- **Task objective**:
Type the data below again exactly. Omit all pictures.

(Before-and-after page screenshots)
-------

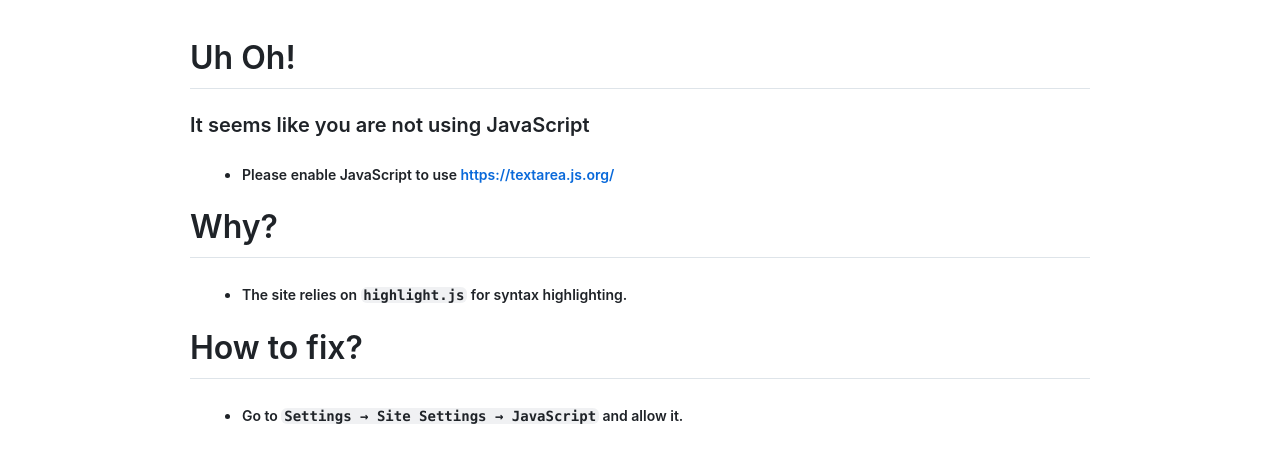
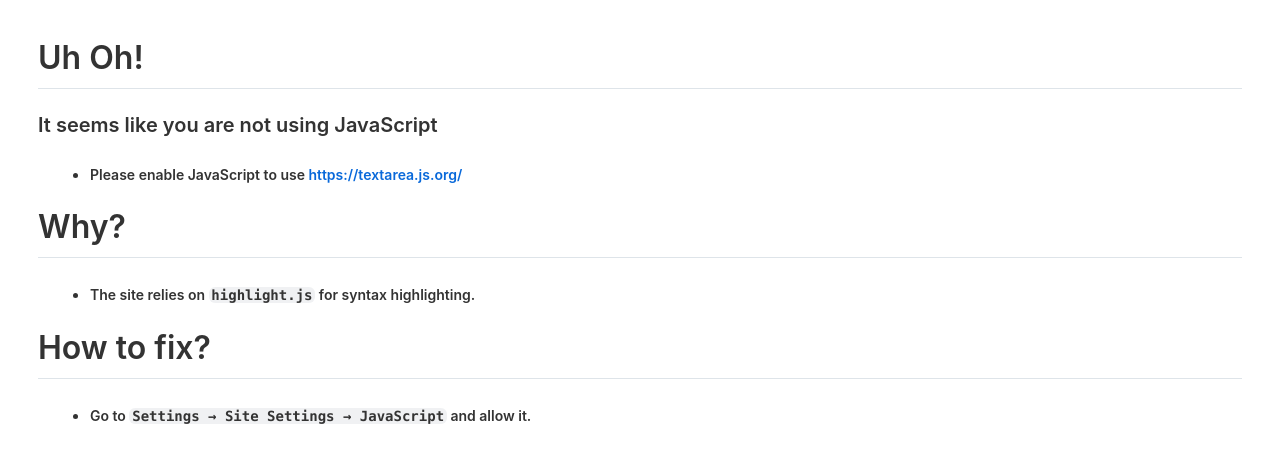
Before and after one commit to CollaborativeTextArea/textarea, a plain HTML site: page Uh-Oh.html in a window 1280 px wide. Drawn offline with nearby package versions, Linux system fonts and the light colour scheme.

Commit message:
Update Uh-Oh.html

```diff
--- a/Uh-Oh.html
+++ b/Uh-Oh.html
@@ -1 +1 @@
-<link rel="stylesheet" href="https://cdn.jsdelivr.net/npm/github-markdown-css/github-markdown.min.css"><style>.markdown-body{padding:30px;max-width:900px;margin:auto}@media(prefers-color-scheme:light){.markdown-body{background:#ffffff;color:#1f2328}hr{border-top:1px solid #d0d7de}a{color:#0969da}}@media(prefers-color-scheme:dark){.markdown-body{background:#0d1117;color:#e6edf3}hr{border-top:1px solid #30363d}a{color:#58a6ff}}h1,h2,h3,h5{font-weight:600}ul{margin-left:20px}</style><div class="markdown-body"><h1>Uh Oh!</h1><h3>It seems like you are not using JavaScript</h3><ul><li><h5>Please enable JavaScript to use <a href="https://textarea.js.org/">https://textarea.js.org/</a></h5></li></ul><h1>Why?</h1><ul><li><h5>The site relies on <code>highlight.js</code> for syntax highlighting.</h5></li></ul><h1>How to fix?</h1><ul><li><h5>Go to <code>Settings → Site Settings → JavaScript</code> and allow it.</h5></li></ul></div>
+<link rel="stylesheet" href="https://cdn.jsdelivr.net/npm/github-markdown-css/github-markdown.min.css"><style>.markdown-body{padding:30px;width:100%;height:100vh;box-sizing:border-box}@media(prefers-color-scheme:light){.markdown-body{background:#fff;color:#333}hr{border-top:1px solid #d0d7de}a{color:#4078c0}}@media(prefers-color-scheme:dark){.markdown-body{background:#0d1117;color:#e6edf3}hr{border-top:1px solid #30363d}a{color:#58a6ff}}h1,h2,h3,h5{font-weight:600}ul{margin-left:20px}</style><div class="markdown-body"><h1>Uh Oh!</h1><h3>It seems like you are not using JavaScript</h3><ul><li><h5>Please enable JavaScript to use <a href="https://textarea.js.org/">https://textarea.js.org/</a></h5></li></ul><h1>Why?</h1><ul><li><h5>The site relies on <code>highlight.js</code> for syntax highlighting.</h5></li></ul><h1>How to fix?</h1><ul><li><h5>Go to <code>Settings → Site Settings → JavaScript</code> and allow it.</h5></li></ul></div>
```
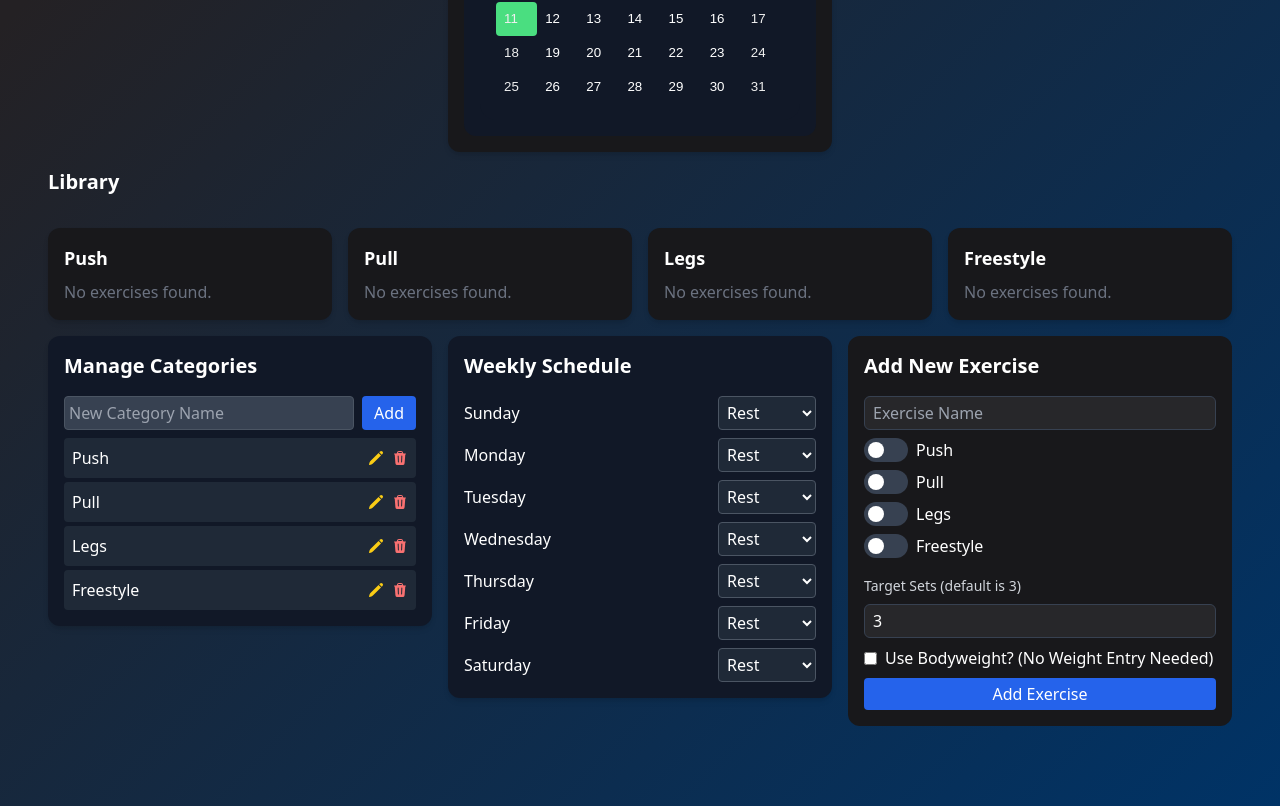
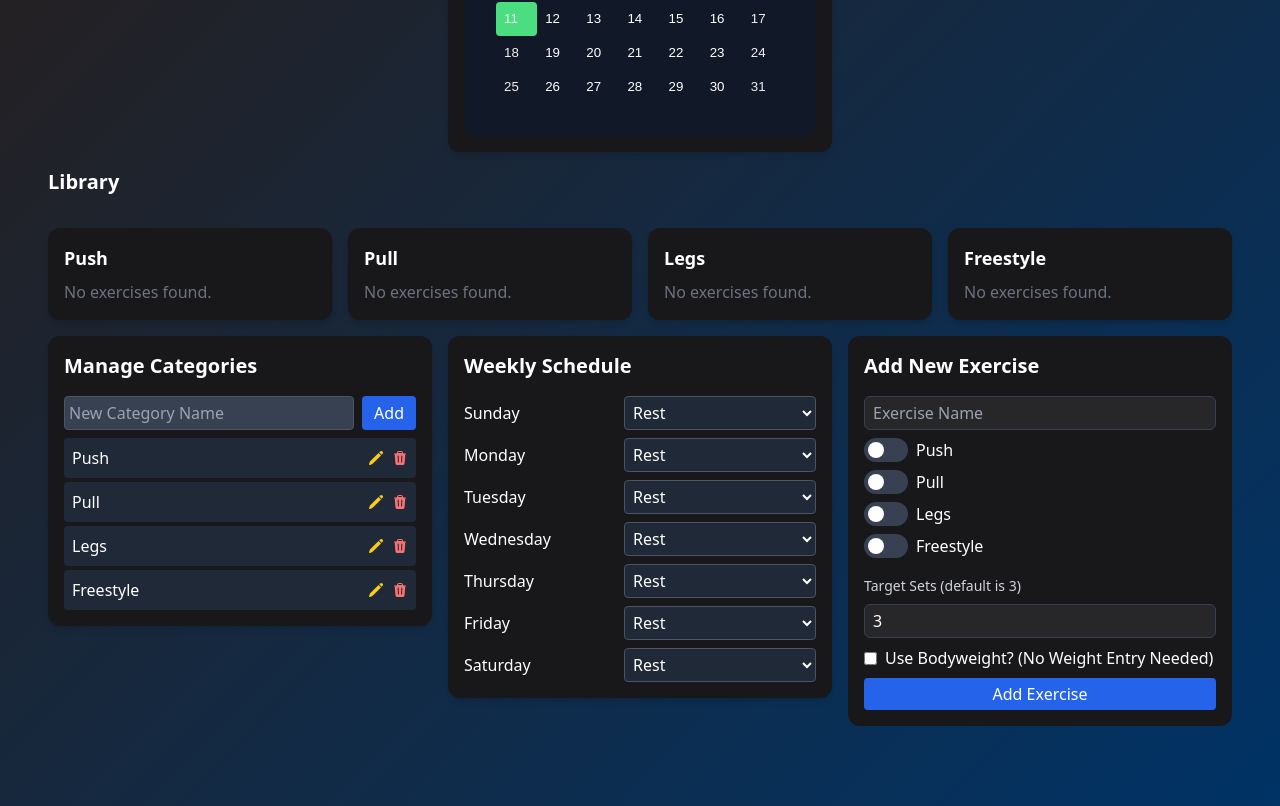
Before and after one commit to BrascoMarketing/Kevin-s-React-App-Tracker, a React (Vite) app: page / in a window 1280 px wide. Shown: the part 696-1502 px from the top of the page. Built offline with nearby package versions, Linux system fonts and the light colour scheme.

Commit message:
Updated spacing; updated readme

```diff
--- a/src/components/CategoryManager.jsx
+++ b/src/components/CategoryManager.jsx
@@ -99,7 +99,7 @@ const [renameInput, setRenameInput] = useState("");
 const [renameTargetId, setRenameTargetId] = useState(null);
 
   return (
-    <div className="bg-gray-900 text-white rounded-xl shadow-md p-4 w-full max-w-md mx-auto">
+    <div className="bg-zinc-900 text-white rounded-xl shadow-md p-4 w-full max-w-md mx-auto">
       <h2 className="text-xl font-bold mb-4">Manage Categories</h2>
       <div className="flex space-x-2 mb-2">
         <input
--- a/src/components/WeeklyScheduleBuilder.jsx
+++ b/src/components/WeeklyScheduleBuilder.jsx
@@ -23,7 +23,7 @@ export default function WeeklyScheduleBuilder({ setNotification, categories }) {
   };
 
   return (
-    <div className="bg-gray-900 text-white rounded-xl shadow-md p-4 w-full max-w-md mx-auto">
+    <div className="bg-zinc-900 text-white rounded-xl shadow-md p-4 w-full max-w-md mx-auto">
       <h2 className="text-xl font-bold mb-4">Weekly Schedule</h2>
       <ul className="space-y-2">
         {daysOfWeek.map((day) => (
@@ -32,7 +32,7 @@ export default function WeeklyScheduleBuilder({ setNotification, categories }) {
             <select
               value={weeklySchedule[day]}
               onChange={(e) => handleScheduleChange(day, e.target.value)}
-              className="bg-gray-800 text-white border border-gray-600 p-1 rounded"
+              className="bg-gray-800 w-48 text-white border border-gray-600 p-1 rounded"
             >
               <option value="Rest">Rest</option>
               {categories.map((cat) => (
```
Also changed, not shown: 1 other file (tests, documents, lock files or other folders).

-------

- **Task result**:
Before and after one commit to CollaborativeTextArea/textarea, a plain HTML site: page Uh-Oh.html in a window 1280 px wide. Drawn offline with nearby package versions, Linux system fonts and the light colour scheme.

Commit message:
Update Uh-Oh.html

```diff
--- a/Uh-Oh.html
+++ b/Uh-Oh.html
@@ -1 +1 @@
-<link rel="stylesheet" href="https://cdn.jsdelivr.net/npm/github-markdown-css/github-markdown.min.css"><style>.markdown-body{padding:30px;max-width:900px;margin:auto}@media(prefers-color-scheme:light){.markdown-body{background:#ffffff;color:#1f2328}hr{border-top:1px solid #d0d7de}a{color:#0969da}}@media(prefers-color-scheme:dark){.markdown-body{background:#0d1117;color:#e6edf3}hr{border-top:1px solid #30363d}a{color:#58a6ff}}h1,h2,h3,h5{font-weight:600}ul{margin-left:20px}</style><div class="markdown-body"><h1>Uh Oh!</h1><h3>It seems like you are not using JavaScript</h3><ul><li><h5>Please enable JavaScript to use <a href="https://textarea.js.org/">https://textarea.js.org/</a></h5></li></ul><h1>Why?</h1><ul><li><h5>The site relies on <code>highlight.js</code> for syntax highlighting.</h5></li></ul><h1>How to fix?</h1><ul><li><h5>Go to <code>Settings → Site Settings → JavaScript</code> and allow it.</h5></li></ul></div>
+<link rel="stylesheet" href="https://cdn.jsdelivr.net/npm/github-markdown-css/github-markdown.min.css"><style>.markdown-body{padding:30px;width:100%;height:100vh;box-sizing:border-box}@media(prefers-color-scheme:light){.markdown-body{background:#fff;color:#333}hr{border-top:1px solid #d0d7de}a{color:#4078c0}}@media(prefers-color-scheme:dark){.markdown-body{background:#0d1117;color:#e6edf3}hr{border-top:1px solid #30363d}a{color:#58a6ff}}h1,h2,h3,h5{font-weight:600}ul{margin-left:20px}</style><div class="markdown-body"><h1>Uh Oh!</h1><h3>It seems like you are not using JavaScript</h3><ul><li><h5>Please enable JavaScript to use <a href="https://textarea.js.org/">https://textarea.js.org/</a></h5></li></ul><h1>Why?</h1><ul><li><h5>The site relies on <code>highlight.js</code> for syntax highlighting.</h5></li></ul><h1>How to fix?</h1><ul><li><h5>Go to <code>Settings → Site Settings → JavaScript</code> and allow it.</h5></li></ul></div>
```
Before and after one commit to BrascoMarketing/Kevin-s-React-App-Tracker, a React (Vite) app: page / in a window 1280 px wide. Shown: the part 696-1502 px from the top of the page. Built offline with nearby package versions, Linux system fonts and the light colour scheme.

Commit message:
Updated spacing; updated readme

```diff
--- a/src/components/CategoryManager.jsx
+++ b/src/components/CategoryManager.jsx
@@ -99,7 +99,7 @@ const [renameInput, setRenameInput] = useState("");
 const [renameTargetId, setRenameTargetId] = useState(null);
 
   return (
-    <div className="bg-gray-900 text-white rounded-xl shadow-md p-4 w-full max-w-md mx-auto">
+    <div className="bg-zinc-900 text-white rounded-xl shadow-md p-4 w-full max-w-md mx-auto">
       <h2 className="text-xl font-bold mb-4">Manage Categories</h2>
       <div className="flex space-x-2 mb-2">
         <input
--- a/src/components/WeeklyScheduleBuilder.jsx
+++ b/src/components/WeeklyScheduleBuilder.jsx
@@ -23,7 +23,7 @@ export default function WeeklyScheduleBuilder({ setNotification, categories }) {
   };
 
   return (
-    <div className="bg-gray-900 text-white rounded-xl shadow-md p-4 w-full max-w-md mx-auto">
+    <div className="bg-zinc-900 text-white rounded-xl shadow-md p-4 w-full max-w-md mx-auto">
       <h2 className="text-xl font-bold mb-4">Weekly Schedule</h2>
       <ul className="space-y-2">
         {daysOfWeek.map((day) => (
@@ -32,7 +32,7 @@ export default function WeeklyScheduleBuilder({ setNotification, categories }) {
             <select
               value={weeklySchedule[day]}
               onChange={(e) => handleScheduleChange(day, e.target.value)}
-              className="bg-gray-800 text-white border border-gray-600 p-1 rounded"
+              className="bg-gray-800 w-48 text-white border border-gray-600 p-1 rounded"
             >
               <option value="Rest">Rest</option>
               {categories.map((cat) => (
```
Also changed, not shown: 1 other file (tests, documents, lock files or other folders).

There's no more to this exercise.